Overall a very worthwhile visit not to be missed, even on a wet day.
To arrive in Glengarriff from the Cork side is a real pleasure. There is a great sense of welcome in Glengarriff, from hotel staff to people in shops and restaurants, to the men who take visitors across the sea to Garnish Island, all were very happy to accommodate tourists and had a pleasant approach and a smile for all.
There is plenty to do and see and a feeling of wanting to stay longer to experience all the town has to offer.
It’s very pleasant to sit and watch the world go by and see the boats come and go to the Islands and in good weather there is no better place to sit outdoors and have a meal and chat to overseas visitors.
The city is bursting with history, great shops, cafes, eateries etc something for everyone.
It is obvious from the city and its people that while it is a working business location it is very much focused on tourism. Everywhere one was met with smiles and eagerness to assist.
There is general feel of Kilkenny as a safe, clean and pleasant environment well organised with happy residents welcoming a wide variety of visitors.
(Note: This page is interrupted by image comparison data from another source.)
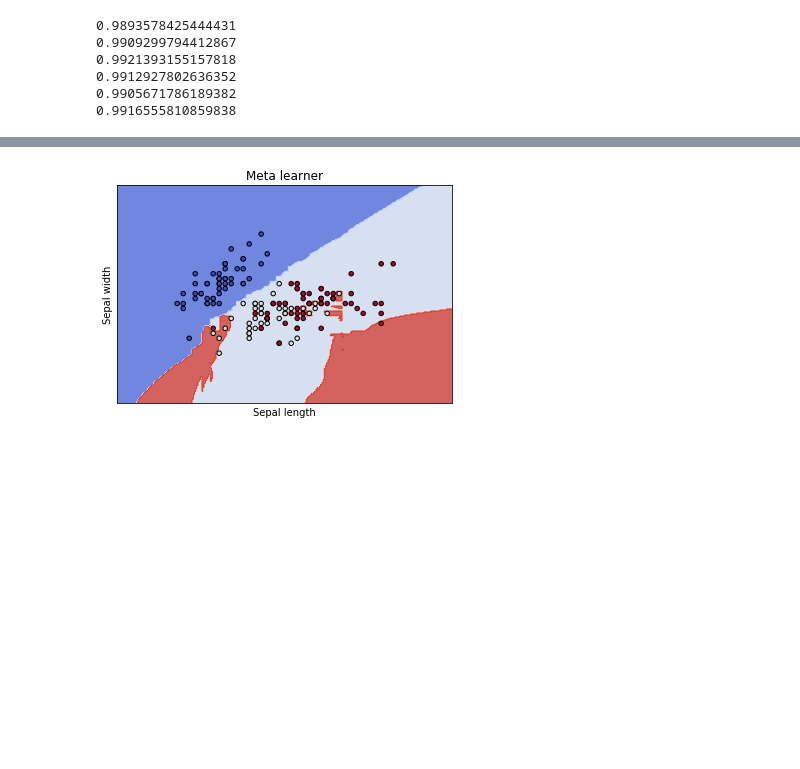
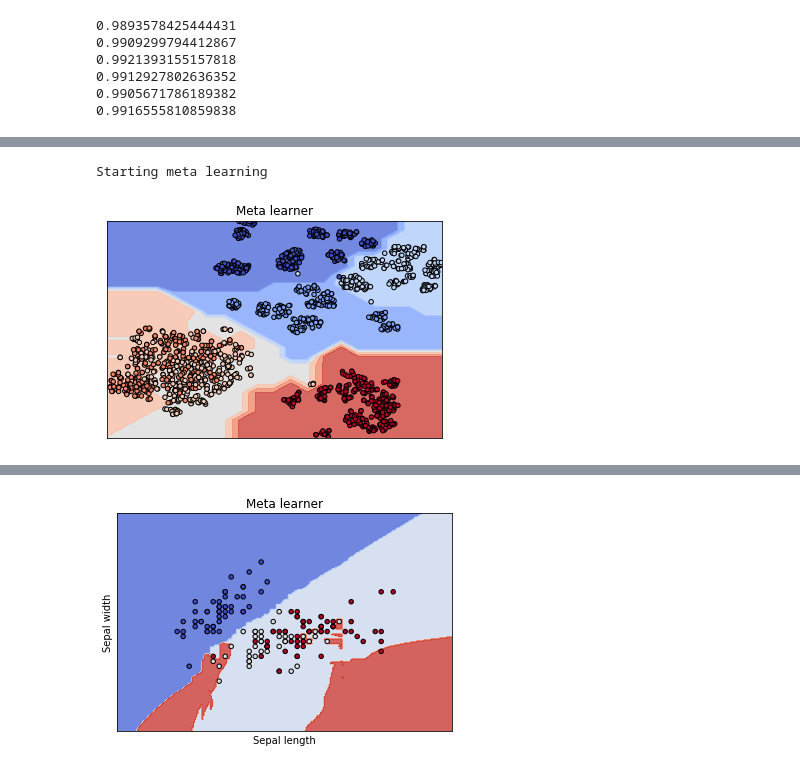
Before and after one commit to betcherj/DataMining_Proj, a Jupyter notebook: human_activity.ipynb, the cells around one changed output, grey strips where cells are left out. Saved outputs shown, nothing was run; the diff lists cells and outputs as text; code cells hidden in the pictures; blank space fills up the shorter version.

```diff
--- a/human_activity.ipynb
+++ b/human_activity.ipynb
@@ -507,0 +589,22 @@ plt.show()
+# %%
+meta_train = get_level_data(all_tsne_arr,tsne_y,final_classifiers)
+meta_clf = RidgeClassifier(normalize=True, class_weight='balanced')
+meta_clf.fit(meta_train,tsne_y)
+test_data = get_level1_test(all_tsne_arr,tsne_y,np.c_[xx.ravel(), yy.ravel()],final_classifiers,final_names)[0]
+meta_z = meta_clf.predict(test_data)
+meta_z = meta_z.reshape(xx.shape)
+# %% [output]
+Starting meta learning
+# %%
+ax = plt.axes()
+out = ax.contourf(xx, yy, meta_z,cmap=plt.cm.coolwarm, alpha=0.8)
+
+plt.scatter(X0, X1, c=tsne_y, cmap=plt.cm.coolwarm, s=20, edgecolors='k')
+ax.set_xlim(xx.min(), xx.max())
+ax.set_ylim(yy.min(), yy.max())
+ax.set_xticks(())
+ax.set_yticks(())
+ax.set_title("Meta learner")
+plt.show()
+# %% [output]
+[figure, added]
```
Also changed, not shown: parts of 33 cells of this notebook, 1 other file.
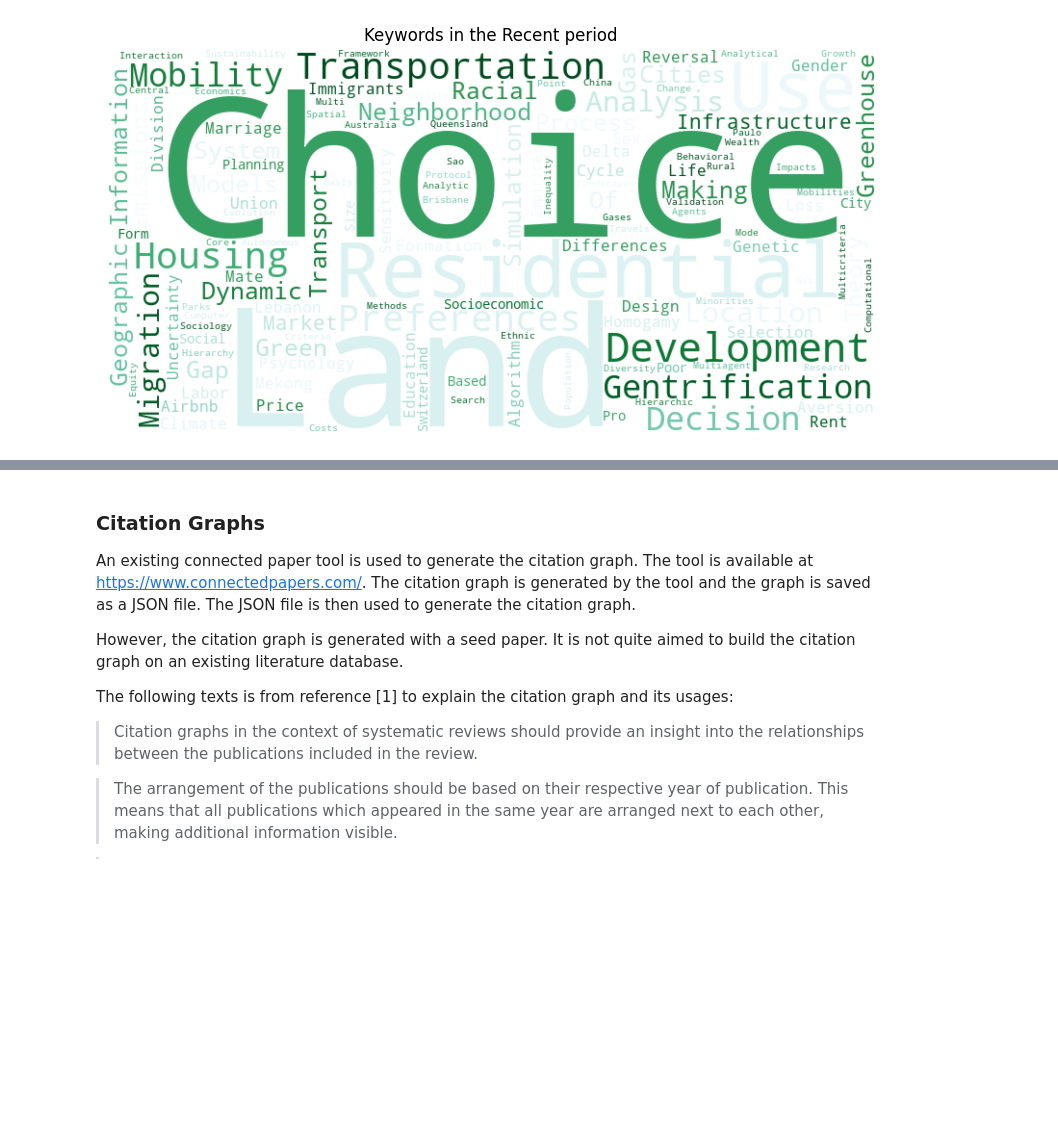
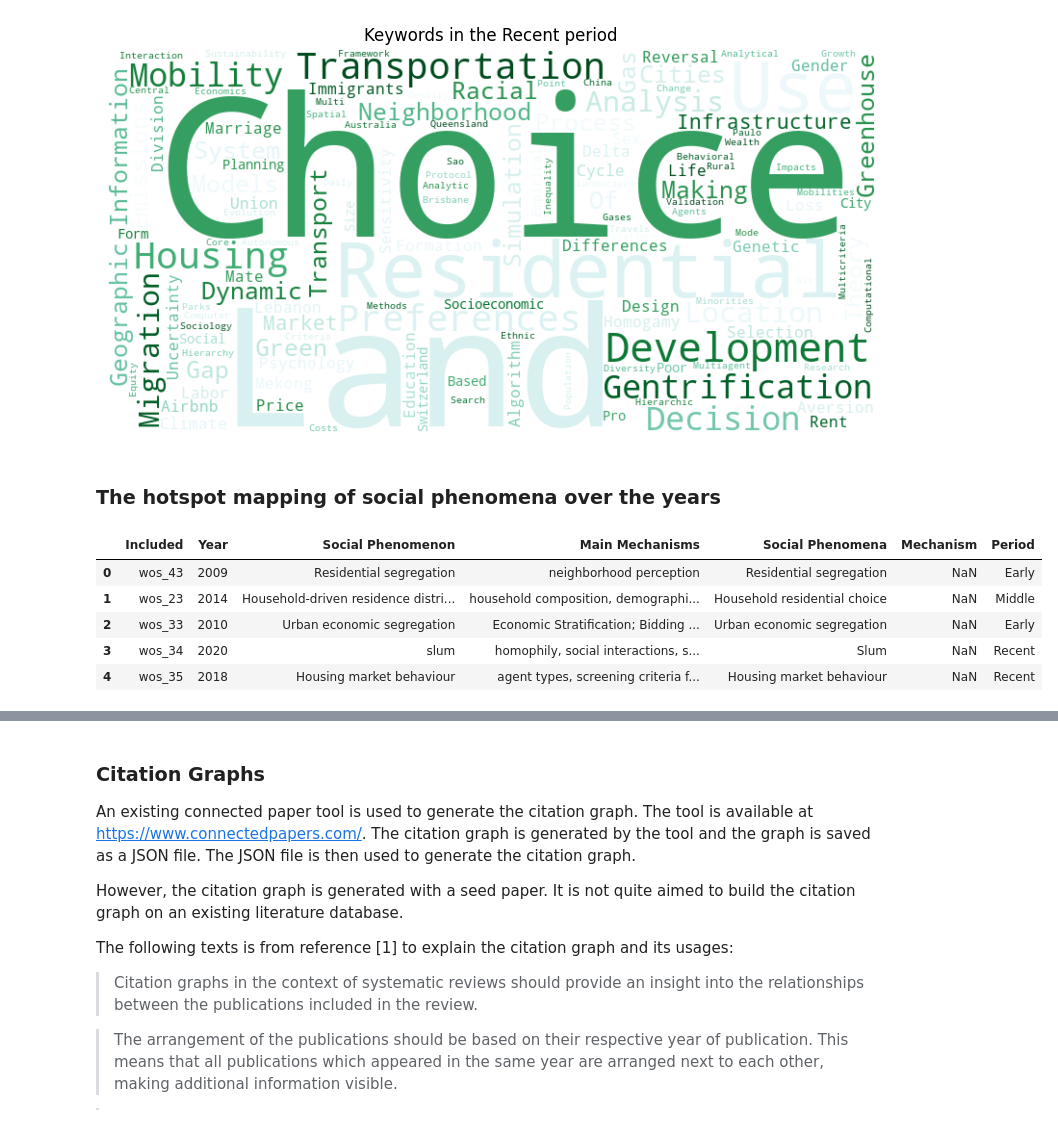
Before and after one commit to BayiLi081/slr-programming, a Jupyter notebook: process_instruction.ipynb, the cells around one changed output, grey strips where cells are left out. Cells and saved outputs as stored; diff of their text form; code cells hidden in the pictures; blank space fills up the shorter version.

```diff
--- a/process_instruction.ipynb
+++ b/process_instruction.ipynb
@@ -468,3 +468,22 @@ for period, list_words in kw_periods.items():
 [figure]
 [figure]
 [figure]
+# %% [markdown]
+### The hotspot mapping of social phenomena over the years
+# %%
+# import data final_database.csv
+df = pd.read_csv('data/sample-data/socialphenomena_mechanisms.csv')
+
+Periods = ['Early', 'Middle', 'Recent']
+
+# categories the year into the new column 'Period'
+df['Period'] = pd.cut(df['Year'], bins=[1900, 2012, 2017, 2040], labels=Periods)
+
+df.head()
+# %% [output]
+|  | Included | Year | Social Phenomenon | Main Mechanisms | Social Phenomena | Mechanism | Period |
+| 0 | wos_43 | 2009 | Residential segregation | neighborhood perception | Residential segregation | NaN | Early |
+| 1 | wos_23 | 2014 | Household-driven residence distri... | household composition, demographi... | Household residential choice | NaN | Middle |
+| 2 | wos_33 | 2010 | Urban economic segregation | Economic Stratification; Bidding ... | Urban economic segregation | NaN | Early |
+| 3 | wos_34 | 2020 | slum | homophily, social interactions, s... | Slum | NaN | Recent |
+| 4 | wos_35 | 2018 | Housing market behaviour | agent types, screening criteria f... | Housing market behaviour | NaN | Recent |
```
Also changed, not shown: parts of 3 cells of this notebook, 1 other file.
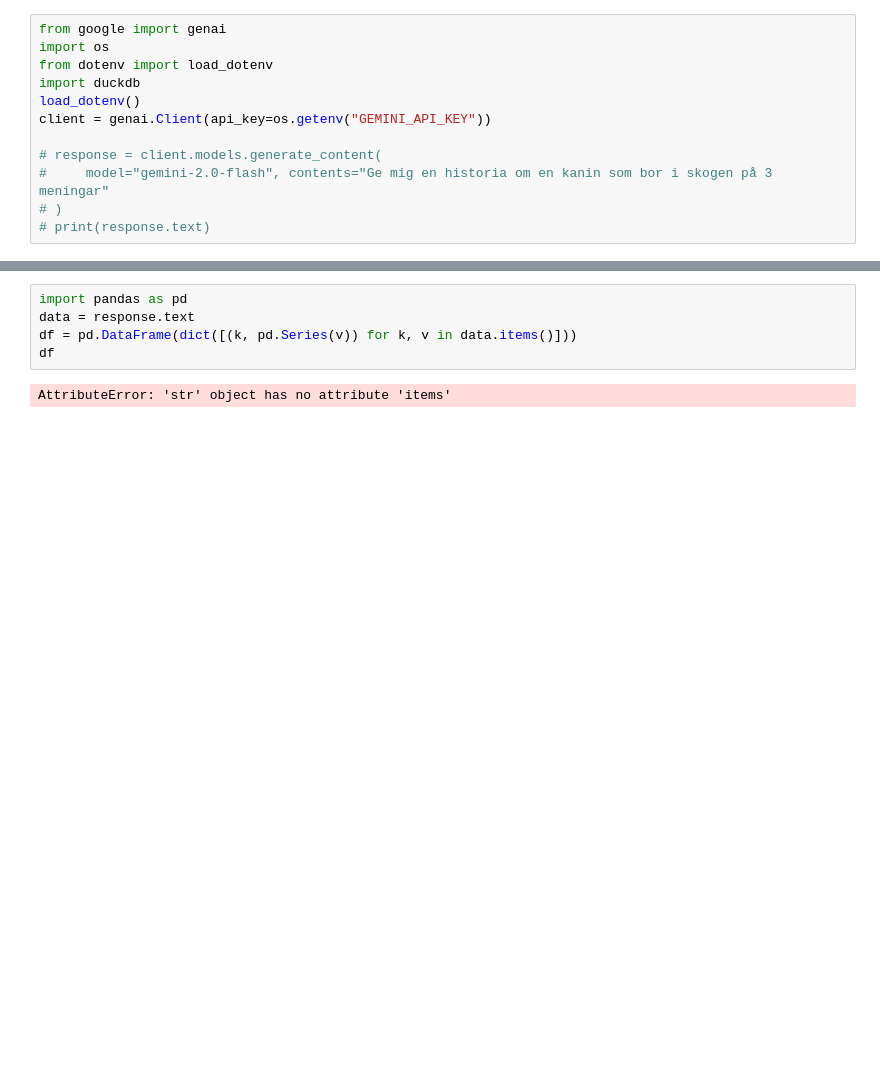
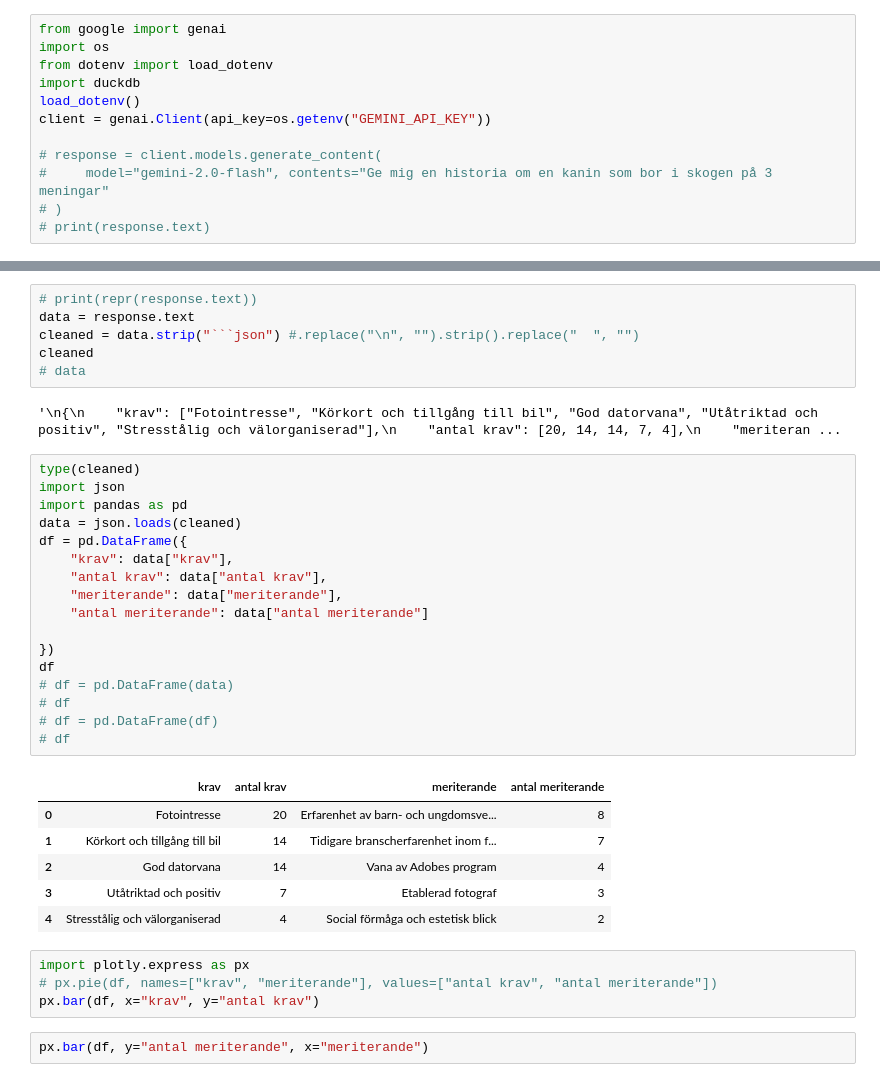
Before and after one commit to Natali-Dev/AI_2_group_project, a Jupyter notebook: dashboard/kultur_dashboard/LLM.ipynb, the cells around one changed output, grey strips where cells are left out. Saved outputs shown, nothing was run; the diff lists cells and outputs as text; blank space fills up the shorter version.

````diff
--- a/dashboard/kultur_dashboard/LLM.ipynb
+++ b/dashboard/kultur_dashboard/LLM.ipynb
@@ -95,9 +89,40 @@ Baserat på de jobbannonser du har tillhandahållit, här är en sammanställnin
 }
 ```
-# %%
-import pandas as pd
-data = response.text
-df = pd.DataFrame(dict([(k, pd.Series(v)) for k, v in data.items()]))
-df
-# %% [output]
-AttributeError: 'str' object has no attribute 'items'
+# %%
+# print(repr(response.text))
+data = response.text
+cleaned = data.strip("```json") #.replace("\n", "").strip().replace("  ", "")
+cleaned
+# data
+# %% [output]
+'\n{\n    "krav": ["Fotointresse", "Körkort och tillgång till bil", "God datorvana", "Utåtriktad och positiv", "Stresstålig och välorganiserad"],\n    "antal krav": [20, 14, 14, 7, 4],\n    "meriteran ...
+# %%
+type(cleaned)
+import json
+import pandas as pd
+data = json.loads(cleaned)
+df = pd.DataFrame({
+    "krav": data["krav"],
+    "antal krav": data["antal krav"],
+    "meriterande": data["meriterande"],
+    "antal meriterande": data["antal meriterande"]
+
+})
+df
+# df = pd.DataFrame(data)
+# df
+# df = pd.DataFrame(df)
+# df
+# %% [output]
+|  | krav | antal krav | meriterande | antal meriterande |
+| 0 | Fotointresse | 20 | Erfarenhet av barn- och ungdomsve... | 8 |
+| 1 | Körkort och tillgång till bil | 14 | Tidigare branscherfarenhet inom f... | 7 |
+| 2 | God datorvana | 14 | Vana av Adobes program | 4 |
+| 3 | Utåtriktad och positiv | 7 | Etablerad fotograf | 3 |
+| 4 | Stresstålig och välorganiserad | 4 | Social förmåga och estetisk blick | 2 |
+# %%
+import plotly.express as px
+# px.pie(df, names=["krav", "meriterande"], values=["antal krav", "antal meriterande"])
+px.bar(df, x="krav", y="antal krav")
+# %%
+px.bar(df, y="antal meriterande", x="meriterande")
````
Also changed, not shown: parts of 6 cells of this notebook, 7 other files.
On the day of assessment the town was awash with tourists with plenty to see and do on offer.
The town centre is busy but has an unhurried feel to it, and the buildings are well maintained. The town has a compact feel to it which enhances the overall experience.
The local people are very friendly and willing to take the time to help and offer advice. The store assistants and people in the service industry are all very informed about what the town has to offer its visitors, recommending attractions, and pointing out venues to hear different types of music.
The overall impression was very good, what a relaxing perfectly maintained and manicured town. There is a huge commitment and pride in the town and all it has to offer by the local residents. Lismore is a very special town and one we all should be proud of.
A very worthwhile visit, not only to admire its beauty and learn its history but also a wonderful place to relax. Lismore is a unique tourist experience where the old meets the new complimenting it very well creating a relaxing atmosphere.
The approach to Portmagee is spectacular with high cliffs and sweeping mountains as far as the eye can see.
There is a feeling of anticipation on the journey in, which does not disappoint the visitor. The blue sea with its fishing trawlers nestled beside the harbour walls and the queue of Tourists waiting to board the boats going to the Skellig Rocks add to the sense of anticipation.
The level of care and attention by the inhabitants of Portmagee, for their village, is very evident. The tidy towns committee clearly work very hard at presenting their village as a jewel in the crown